PROBLEM: Below is a block of records; return all of them exactly, but without the images.

————————

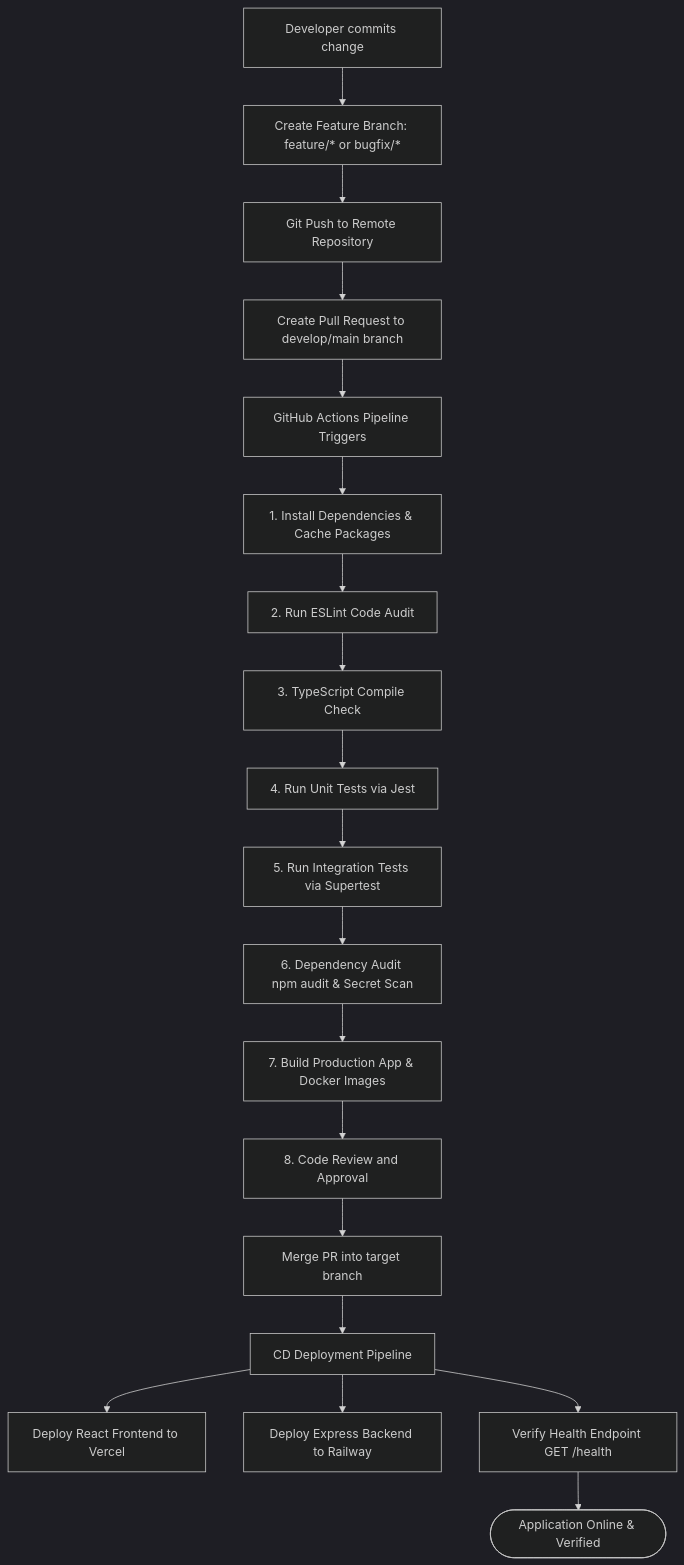
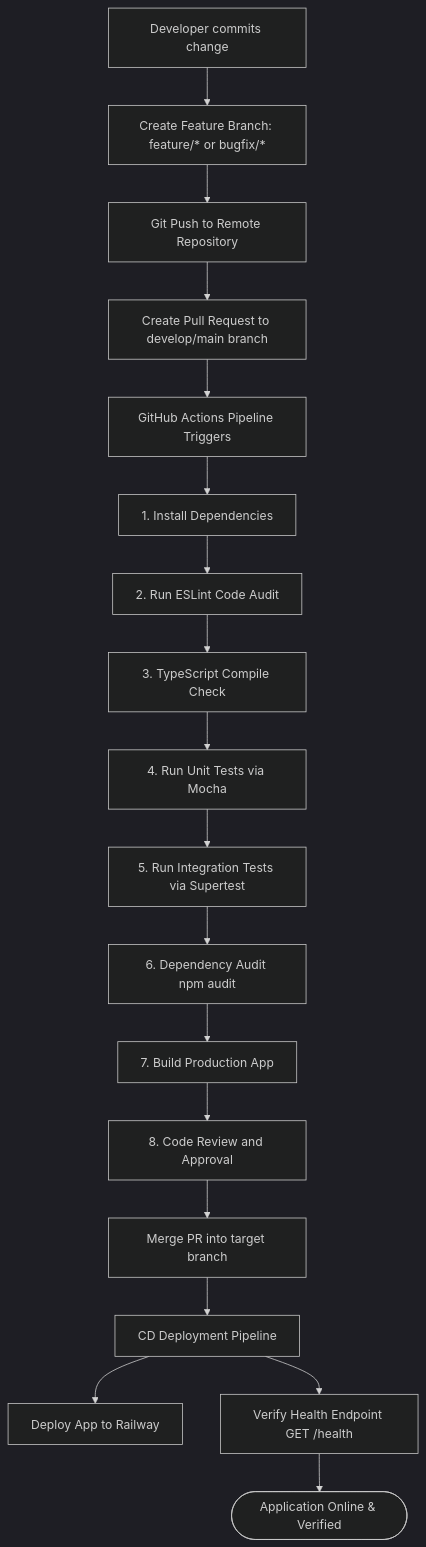
One commit to ShankarSwarup/cardekho_assignment changed the tenth of 10 diagrams in README.md. Above: the diagram before and after it, drawn with Mermaid (dark theme). The commit also changed other lines of this file and 63 other files, not shown here.

````diff
--- a/README.md
+++ b/README.md
@@ -336,26 +330,25 @@
 ```mermaid
 graph TD
     Dev[Developer commits change] --> Branch[Create Feature Branch: feature/* or bugfix/*]
     Branch --> Push[Git Push to Remote Repository]
     Push --> PR[Create Pull Request to develop/main branch]
     PR --> CI[GitHub Actions Pipeline Triggers]
     
     %% CI Steps
-    CI --> Install[1. Install Dependencies & Cache Packages]
+    CI --> Install[1. Install Dependencies]
     Install --> Lint[2. Run ESLint Code Audit]
     Lint --> TypeCheck[3. TypeScript Compile Check]
-    TypeCheck --> Unit[4. Run Unit Tests via Jest]
+    TypeCheck --> Unit[4. Run Unit Tests via Mocha]
     Unit --> Integration[5. Run Integration Tests via Supertest]
-    Integration --> Audit[6. Dependency Audit npm audit & Secret Scan]
-    Audit --> BuildCheck[7. Build Production App & Docker Images]
+    Integration --> Audit[6. Dependency Audit npm audit]
+    Audit --> BuildCheck[7. Build Production App]
     
     BuildCheck --> CodeReview[8. Code Review and Approval]
     CodeReview --> Merge[Merge PR into target branch]
     
     %% CD Deploy Steps
     Merge --> Deploy[CD Deployment Pipeline]
-    Deploy --> Vercel[Deploy React Frontend to Vercel]
-    Deploy --> Railway[Deploy Express Backend to Railway]
+    Deploy --> Railway[Deploy App to Railway]
     Deploy --> HealthCheck[Verify Health Endpoint GET /health]
     HealthCheck --> Production([Application Online & Verified])
 ```
````
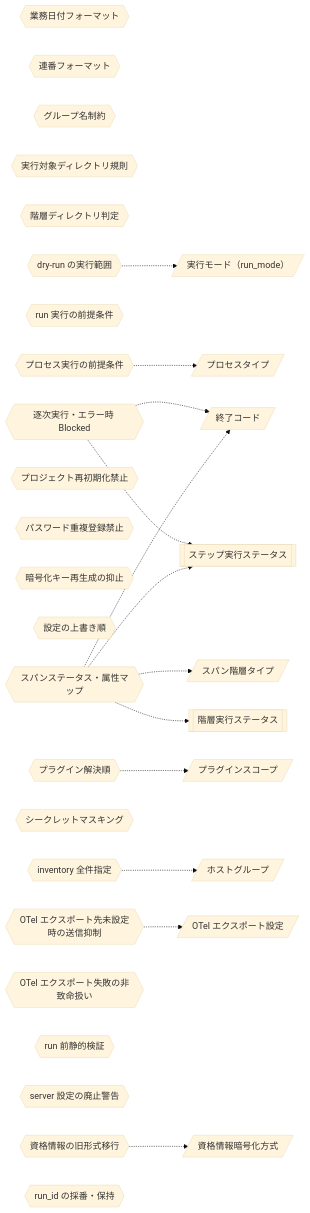
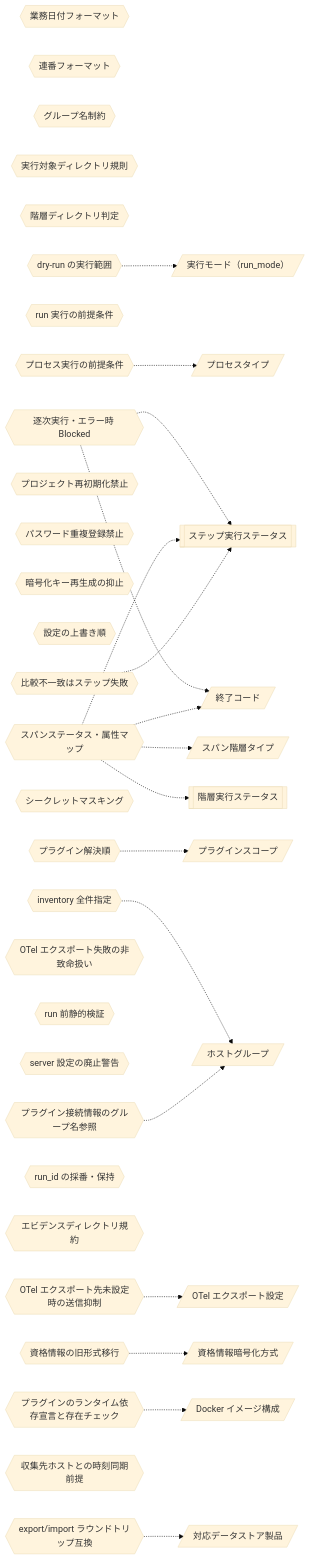
One commit to scenario-test-framework/stfw changed the diagram in docs/rdra/latest/views/07_条件・バリエーション.md. Above: the diagram before and after it, drawn with Mermaid (base theme). The commit also changed other lines of this file and 24 other files, not shown here.

````diff
--- a/docs/rdra/latest/views/07_条件・バリエーション.md
+++ b/docs/rdra/latest/views/07_条件・バリエーション.md
@@ -9,48 +9,60 @@
 ```mermaid
 graph LR
   CD1{{"業務日付フォーマット"}}
   CD2{{"連番フォーマット"}}
   CD3{{"グループ名制約"}}
   CD4{{"実行対象ディレクトリ規則"}}
   CD5{{"階層ディレクトリ判定"}}
   CD6{{"逐次実行・エラー時 Blocked"}}
   SM1[["ステップ実行ステータス"]]
   VR1[/"終了コード"/]
   CD7{{"run 実行の前提条件"}}
   CD8{{"dry-run の実行範囲"}}
   VR2[/"実行モード（run_mode）"/]
   CD9{{"プロセス実行の前提条件"}}
   VR3[/"プロセスタイプ"/]
   CD10{{"プロジェクト再初期化禁止"}}
   CD11{{"パスワード重複登録禁止"}}
   CD12{{"暗号化キー再生成の抑止"}}
   CD13{{"設定の上書き順"}}
   CD14{{"プラグイン解決順"}}
   VR4[/"プラグインスコープ"/]
   CD15{{"inventory 全件指定"}}
   VR5[/"ホストグループ"/]
   CD16{{"シークレットマスキング"}}
   CD17{{"スパンステータス・属性マップ"}}
   SM2[["階層実行ステータス"]]
   VR6[/"スパン階層タイプ"/]
   CD18{{"OTel エクスポート先未設定時の送信抑制"}}
   VR7[/"OTel エクスポート設定"/]
   CD19{{"OTel エクスポート失敗の非致命扱い"}}
   CD20{{"run 前静的検証"}}
   CD21{{"server 設定の廃止警告"}}
   CD22{{"資格情報の旧形式移行"}}
   VR8[/"資格情報暗号化方式"/]
   CD23{{"run_id の採番・保持"}}
+  CD24{{"エビデンスディレクトリ規約"}}
+  CD25{{"プラグイン接続情報のグループ名参照"}}
+  CD26{{"プラグインのランタイム依存宣言と存在チェック"}}
+  VR9[/"Docker イメージ構成"/]
+  CD27{{"export/import ラウンドトリップ互換"}}
+  VR10[/"対応データストア製品"/]
+  CD28{{"収集先ホストとの時刻同期前提"}}
+  CD29{{"比較不一致はステップ失敗"}}
   CD6 -.-> SM1
   CD6 -.-> VR1
   CD8 -.-> VR2
   CD9 -.-> VR3
   CD14 -.-> VR4
   CD15 -.-> VR5
   CD17 -.-> SM2
   CD17 -.-> SM1
   CD17 -.-> VR6
   CD17 -.-> VR1
   CD18 -.-> VR7
   CD22 -.-> VR8
+  CD25 -.-> VR5
+  CD26 -.-> VR9
+  CD27 -.-> VR10
+  CD29 -.-> SM1
 ```
````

————————

REPLY:
One commit to ShankarSwarup/cardekho_assignment changed the tenth of 10 diagrams in README.md. Above: the diagram before and after it, drawn with Mermaid (dark theme). The commit also changed other lines of this file and 63 other files, not shown here.

````diff
--- a/README.md
+++ b/README.md
@@ -336,26 +330,25 @@
 ```mermaid
 graph TD
     Dev[Developer commits change] --> Branch[Create Feature Branch: feature/* or bugfix/*]
     Branch --> Push[Git Push to Remote Repository]
     Push --> PR[Create Pull Request to develop/main branch]
     PR --> CI[GitHub Actions Pipeline Triggers]
     
     %% CI Steps
-    CI --> Install[1. Install Dependencies & Cache Packages]
+    CI --> Install[1. Install Dependencies]
     Install --> Lint[2. Run ESLint Code Audit]
     Lint --> TypeCheck[3. TypeScript Compile Check]
-    TypeCheck --> Unit[4. Run Unit Tests via Jest]
+    TypeCheck --> Unit[4. Run Unit Tests via Mocha]
     Unit --> Integration[5. Run Integration Tests via Supertest]
-    Integration --> Audit[6. Dependency Audit npm audit & Secret Scan]
-    Audit --> BuildCheck[7. Build Production App & Docker Images]
+    Integration --> Audit[6. Dependency Audit npm audit]
+    Audit --> BuildCheck[7. Build Production App]
     
     BuildCheck --> CodeReview[8. Code Review and Approval]
     CodeReview --> Merge[Merge PR into target branch]
     
     %% CD Deploy Steps
     Merge --> Deploy[CD Deployment Pipeline]
-    Deploy --> Vercel[Deploy React Frontend to Vercel]
-    Deploy --> Railway[Deploy Express Backend to Railway]
+    Deploy --> Railway[Deploy App to Railway]
     Deploy --> HealthCheck[Verify Health Endpoint GET /health]
     HealthCheck --> Production([Application Online & Verified])
 ```
````
One commit to scenario-test-framework/stfw changed the diagram in docs/rdra/latest/views/07_条件・バリエーション.md. Above: the diagram before and after it, drawn with Mermaid (base theme). The commit also changed other lines of this file and 24 other files, not shown here.

````diff
--- a/docs/rdra/latest/views/07_条件・バリエーション.md
+++ b/docs/rdra/latest/views/07_条件・バリエーション.md
@@ -9,48 +9,60 @@
 ```mermaid
 graph LR
   CD1{{"業務日付フォーマット"}}
   CD2{{"連番フォーマット"}}
   CD3{{"グループ名制約"}}
   CD4{{"実行対象ディレクトリ規則"}}
   CD5{{"階層ディレクトリ判定"}}
   CD6{{"逐次実行・エラー時 Blocked"}}
   SM1[["ステップ実行ステータス"]]
   VR1[/"終了コード"/]
   CD7{{"run 実行の前提条件"}}
   CD8{{"dry-run の実行範囲"}}
   VR2[/"実行モード（run_mode）"/]
   CD9{{"プロセス実行の前提条件"}}
   VR3[/"プロセスタイプ"/]
   CD10{{"プロジェクト再初期化禁止"}}
   CD11{{"パスワード重複登録禁止"}}
   CD12{{"暗号化キー再生成の抑止"}}
   CD13{{"設定の上書き順"}}
   CD14{{"プラグイン解決順"}}
   VR4[/"プラグインスコープ"/]
   CD15{{"inventory 全件指定"}}
   VR5[/"ホストグループ"/]
   CD16{{"シークレットマスキング"}}
   CD17{{"スパンステータス・属性マップ"}}
   SM2[["階層実行ステータス"]]
   VR6[/"スパン階層タイプ"/]
   CD18{{"OTel エクスポート先未設定時の送信抑制"}}
   VR7[/"OTel エクスポート設定"/]
   CD19{{"OTel エクスポート失敗の非致命扱い"}}
   CD20{{"run 前静的検証"}}
   CD21{{"server 設定の廃止警告"}}
   CD22{{"資格情報の旧形式移行"}}
   VR8[/"資格情報暗号化方式"/]
   CD23{{"run_id の採番・保持"}}
+  CD24{{"エビデンスディレクトリ規約"}}
+  CD25{{"プラグイン接続情報のグループ名参照"}}
+  CD26{{"プラグインのランタイム依存宣言と存在チェック"}}
+  VR9[/"Docker イメージ構成"/]
+  CD27{{"export/import ラウンドトリップ互換"}}
+  VR10[/"対応データストア製品"/]
+  CD28{{"収集先ホストとの時刻同期前提"}}
+  CD29{{"比較不一致はステップ失敗"}}
   CD6 -.-> SM1
   CD6 -.-> VR1
   CD8 -.-> VR2
   CD9 -.-> VR3
   CD14 -.-> VR4
   CD15 -.-> VR5
   CD17 -.-> SM2
   CD17 -.-> SM1
   CD17 -.-> VR6
   CD17 -.-> VR1
   CD18 -.-> VR7
   CD22 -.-> VR8
+  CD25 -.-> VR5
+  CD26 -.-> VR9
+  CD27 -.-> VR10
+  CD29 -.-> SM1
 ```
````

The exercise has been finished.